Thank you, brothers Wright.
Last, but not least, only two summers ago (if time does not lie to me), on a day that I still remember with ease. Tally lake. 2012. Camping in the grand glow of the outdoor summer, soaking in the last strokes of august before it resigned from office.
Two kayaks and an air-mattress did not the noblest of vessels. Certainly, it was no envy of the old Vikings.
Even after the park ranger told us there was supposed to be a storm incoming, we decided to venture out, in search of cliffs from which to leap, because we are men, and men like to jump off of things. Onward we paddled, and it would have been hard to imagine a slower way to travel. But we made it to the cliffs, and after a few short-lived flights, the idea struck us. Fifteen feet was not much vertical. There were other cliffs.
Adventure. Find them.

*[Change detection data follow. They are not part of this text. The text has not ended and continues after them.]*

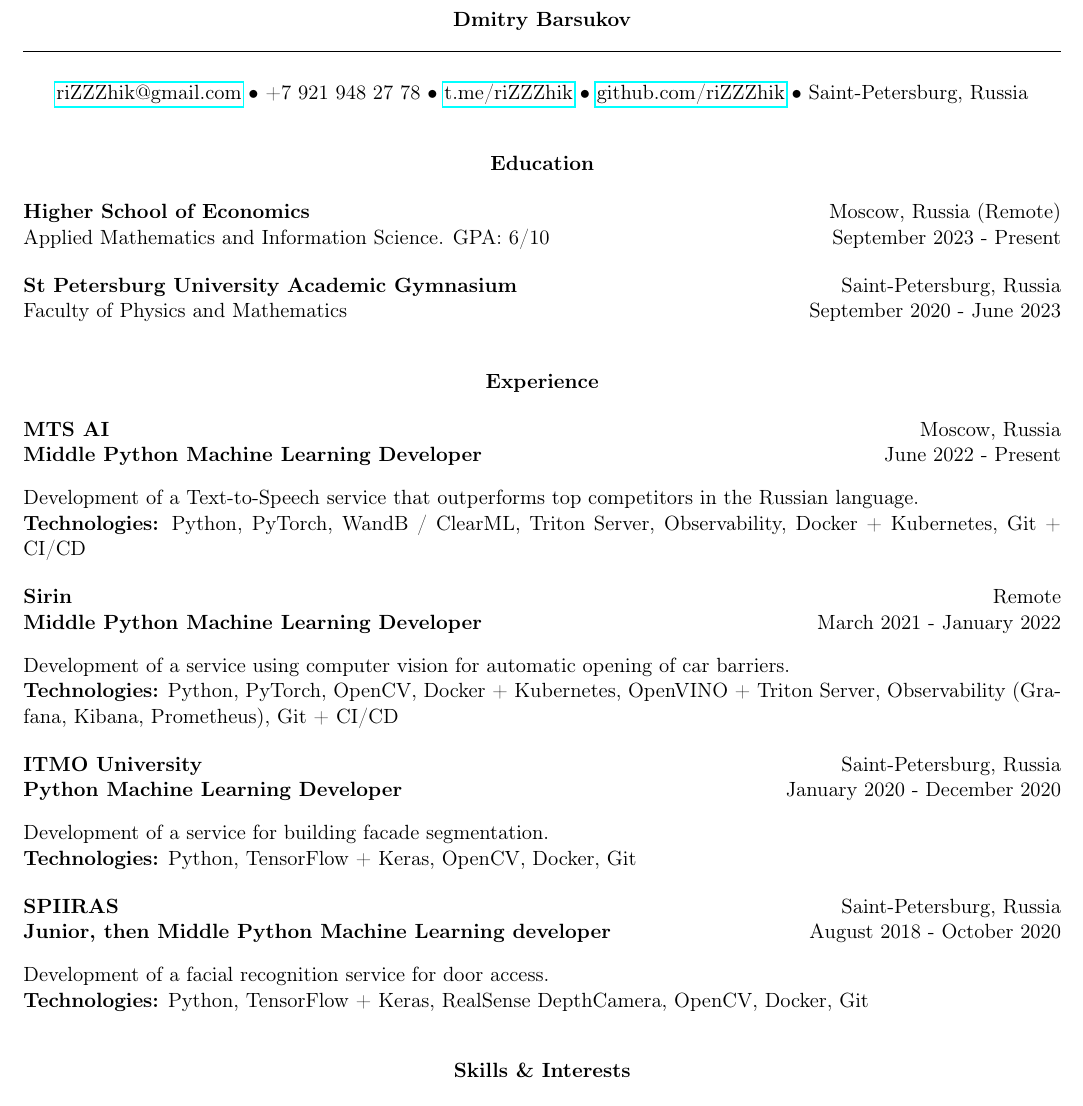
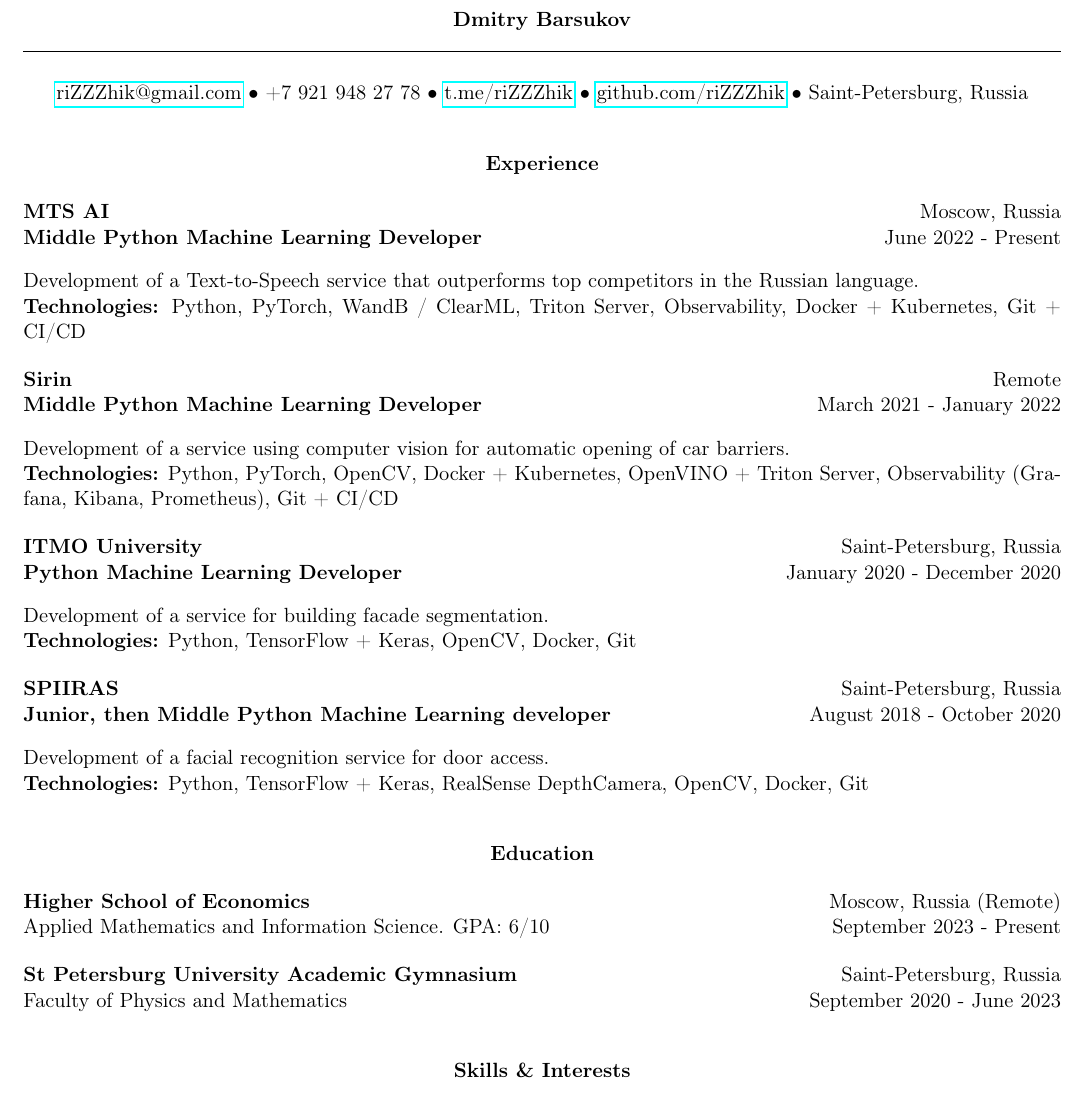
Before and after one commit to riZZZhik/riZZZhik, a LaTeX CV (cv.tex): part of the page, cut so that both start at the same text. Compiled offline with pdfLaTeX.

Commit message:
[FIX] Ordering

```diff
--- a/cv.tex
+++ b/cv.tex
@@ -23,27 +23,8 @@
 \vspace{0.5pt}
 
 \begin{center}
-    \textbf{Education}
-\end{center}
-\textbf{Higher School of Economics} \hfill Moscow, Russia (Remote)
-
-Applied Mathematics and Information Science. GPA: 6/10 \hfill September 2023 - Present
-
-% Relevant Coursework: [Note: Optional. Awards and honors can also be listed here.]
-
-\vspace{12pt}
-
-\textbf{St Petersburg University Academic Gymnasium} \hfill	Saint-Petersburg, Russia
-
-Faculty of Physics and Mathematics \hfill September 2020 - June 2023
-
-\vspace{12pt}
-
-\begin{center}
     \textbf{Experience}
 \end{center}
-
-
 
 \textbf{MTS AI} \hfill Moscow, Russia
 
@@ -78,6 +59,21 @@
 \vspace{12pt}
 
 \begin{center}
+    \textbf{Education}
+\end{center}
+\textbf{Higher School of Economics} \hfill Moscow, Russia (Remote)
+
+Applied Mathematics and Information Science. GPA: 6/10 \hfill September 2023 - Present
+
+\vspace{12pt}
+
+\textbf{St Petersburg University Academic Gymnasium} \hfill	Saint-Petersburg, Russia
+
+Faculty of Physics and Mathematics \hfill September 2020 - June 2023
+
+\vspace{12pt}
+
+\begin{center}
     \textbf{Skills \& Interests}
 \end{center}
 
```
Also changed, not shown: cv.pdf.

In our kingly craft, we heaved out across the deepest lake this side of the Mississippi, in hunt of height. The clouds rolled in, but we ignored them as they came, and found ourselves scuttling up the sides of sparsely treed cliff-sides, from thirty-to-sixty feet above us, at the most accessible. Black water slapped against gray stone, and the rocks looked much more like teeth, from that height. Jumping didn’t seem so smart.
And now, the storm was upon us, probably to keep us from killing ourselves. But then the glorious task was before us. The thunder came, and we, the brave adventurers, had a shore to reach that seemed forever away.

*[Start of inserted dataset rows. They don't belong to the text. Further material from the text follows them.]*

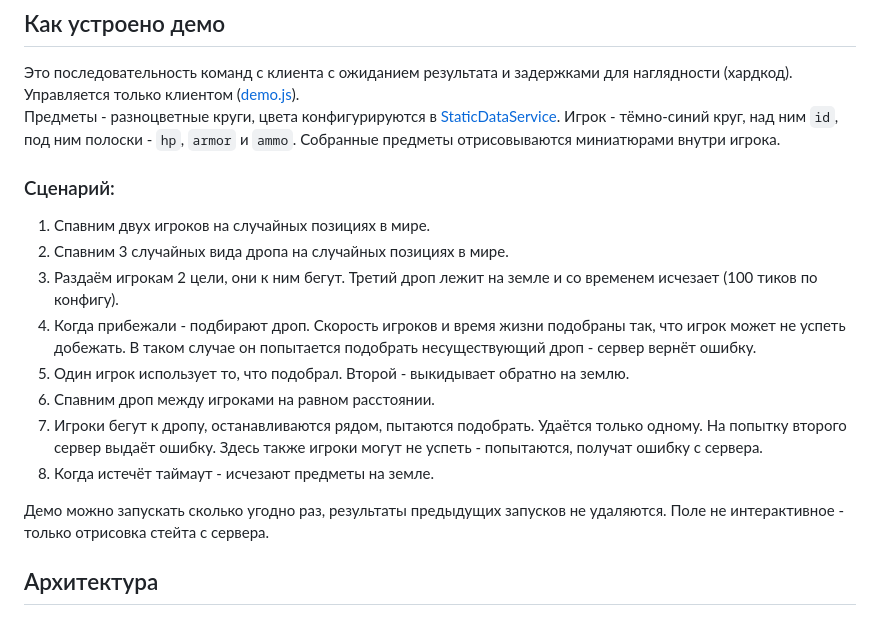
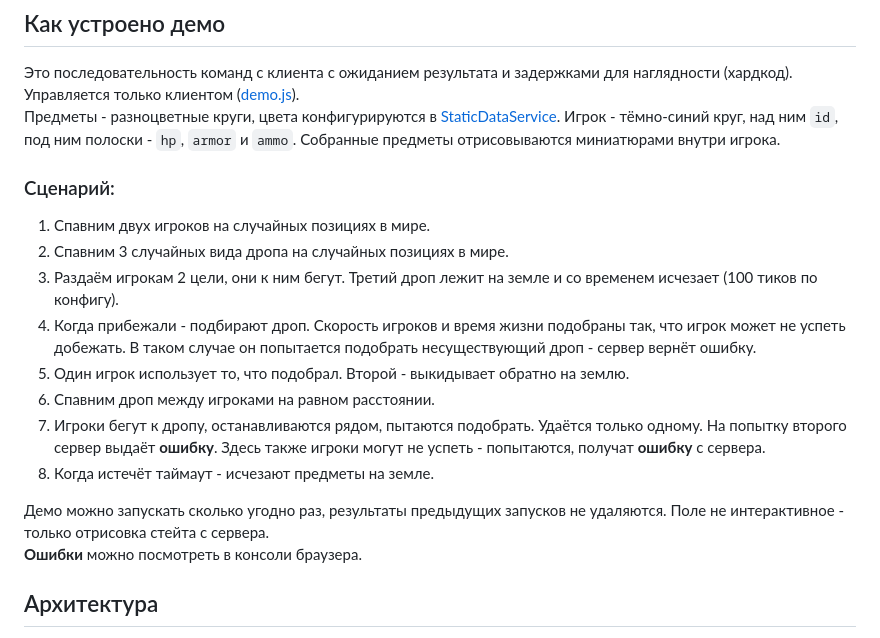
Before and after one commit to Spectralon/Majestic-NOAI, a Markdown page: README.md, the part around the change. Drawn GitHub-style.

```diff
--- a/README.md
+++ b/README.md
@@ -19,6 +19,7 @@
 
 Это последовательность команд с клиента с ожиданием результата и задержками для наглядности (хардкод). Управляется только клиентом ([demo.js](public/demo.js)).
 Предметы - разноцветные круги, цвета конфигурируются в [StaticDataService](src/infrastructure/services/StaticDataService.ts). Игрок - тёмно-синий круг, над ним `id`, под ним полоски - `hp`, `armor` и `ammo`. Собранные предметы отрисовываются миниатюрами внутри игрока.
+
 ### Сценарий:
 
 1. Спавним двух игроков на случайных позициях в мире.
@@ -29,11 +30,11 @@
 5. Один игрок использует то, что подобрал. Второй - выкидывает обратно на землю.
 6. Спавним дроп между игроками на равном расстоянии.
 7. Игроки бегут к дропу, останавливаются рядом, пытаются подобрать. Удаётся только одному. На попытку второго сервер
-   выдаёт ошибку. Здесь также игроки могут не успеть - попытаются, получат ошибку с сервера.
+   выдаёт **ошибку**. Здесь также игроки могут не успеть - попытаются, получат **ошибку** с сервера.
 8. Когда истечёт таймаут - исчезают предметы на земле.
 
-Демо можно запускать сколько угодно раз, результаты предыдущих запусков не удаляются. Поле не интерактивное - только
-отрисовка стейта с сервера.
+Демо можно запускать сколько угодно раз, результаты предыдущих запусков не удаляются. Поле не интерактивное - только отрисовка стейта с сервера.
+**Ошибки** можно посмотреть в консоли браузера.
 
 ## Архитектура
 
```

How close the lightning came, I’ll never know. I only know how close I felt like it came, which was right overhead. Lying on your belly, clinging to a slowly leaking air-mattress, half buried in the deepest lake in the nearest states is only so exciting. But once you add the pounding of cold rain (I’m still not convinced there wasn’t hail involved), the slice of the numbing wind and the deafening, sky-rattling eruptions of thunder accompanying the stabbing tridents of lightning, you have yourself a camping trip not easily forgotten.

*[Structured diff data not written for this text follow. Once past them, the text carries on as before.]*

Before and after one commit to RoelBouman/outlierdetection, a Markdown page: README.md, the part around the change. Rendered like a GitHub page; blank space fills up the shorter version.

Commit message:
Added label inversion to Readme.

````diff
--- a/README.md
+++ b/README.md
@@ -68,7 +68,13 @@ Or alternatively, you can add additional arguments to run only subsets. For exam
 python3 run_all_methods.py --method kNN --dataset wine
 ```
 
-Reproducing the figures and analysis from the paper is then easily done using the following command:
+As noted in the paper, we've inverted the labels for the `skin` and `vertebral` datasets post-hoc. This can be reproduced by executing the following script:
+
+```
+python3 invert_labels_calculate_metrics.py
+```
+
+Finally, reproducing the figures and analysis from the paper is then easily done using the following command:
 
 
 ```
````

And there, on that air mattress, crammed next to two other people and pulled by two more in glowing orange kayaks, I witnessed the chorus of heaven. Wrath and power, the hurling of battle between atmospheric heavyweights. Blows fell and were received, and all the while, the clouds poured down on us.
Glory. Majesty. Here it was again. While I might not have noticed it at the moment, I was stranded in the middle of a moment the size of a lake, and I was one of only five people who saw it, and perhaps the only one who felt it beyond the fear and curiosity of what it would be like to be struck by lightning (and what happens if it strikes the lake you’re swimming in?).
The fear may have swallowed it, but the sensation remained. My quest went on. And there, in that moment, in that hail of crooked bolts, there was wonder. And after the fear subsided, when we stood freezing with bare feet on beds of pine-needles, and felt the rain pelt the forest, I understood it.
Fire, beneath the water. Fire above it. Sky-Sailing, with a hand out the window. Deep water and tridents from heaven.
These are not the only moments that come to mind, when I think of shaping experiences. There are, of course, dozens more. But these, perhaps, are the ones that have stuck with me the best, and the ones that stand out the clearest.
Life is a story to be told, and when you skip all the boring (haha) bits, you get a patchwork. You get action scenes. You get scenes dipped in bronze or hung on mantles, seared into images of ink and of words, stitched into hearts and woven into hearts.
Burn them or rub them in. Keep them and wear them around your neck or in your skin. Scars on your memory. Glad scars. Tear-stained smiles. Build them into yourself.
We are all patchwork souls.
And these are three of my favorite patches.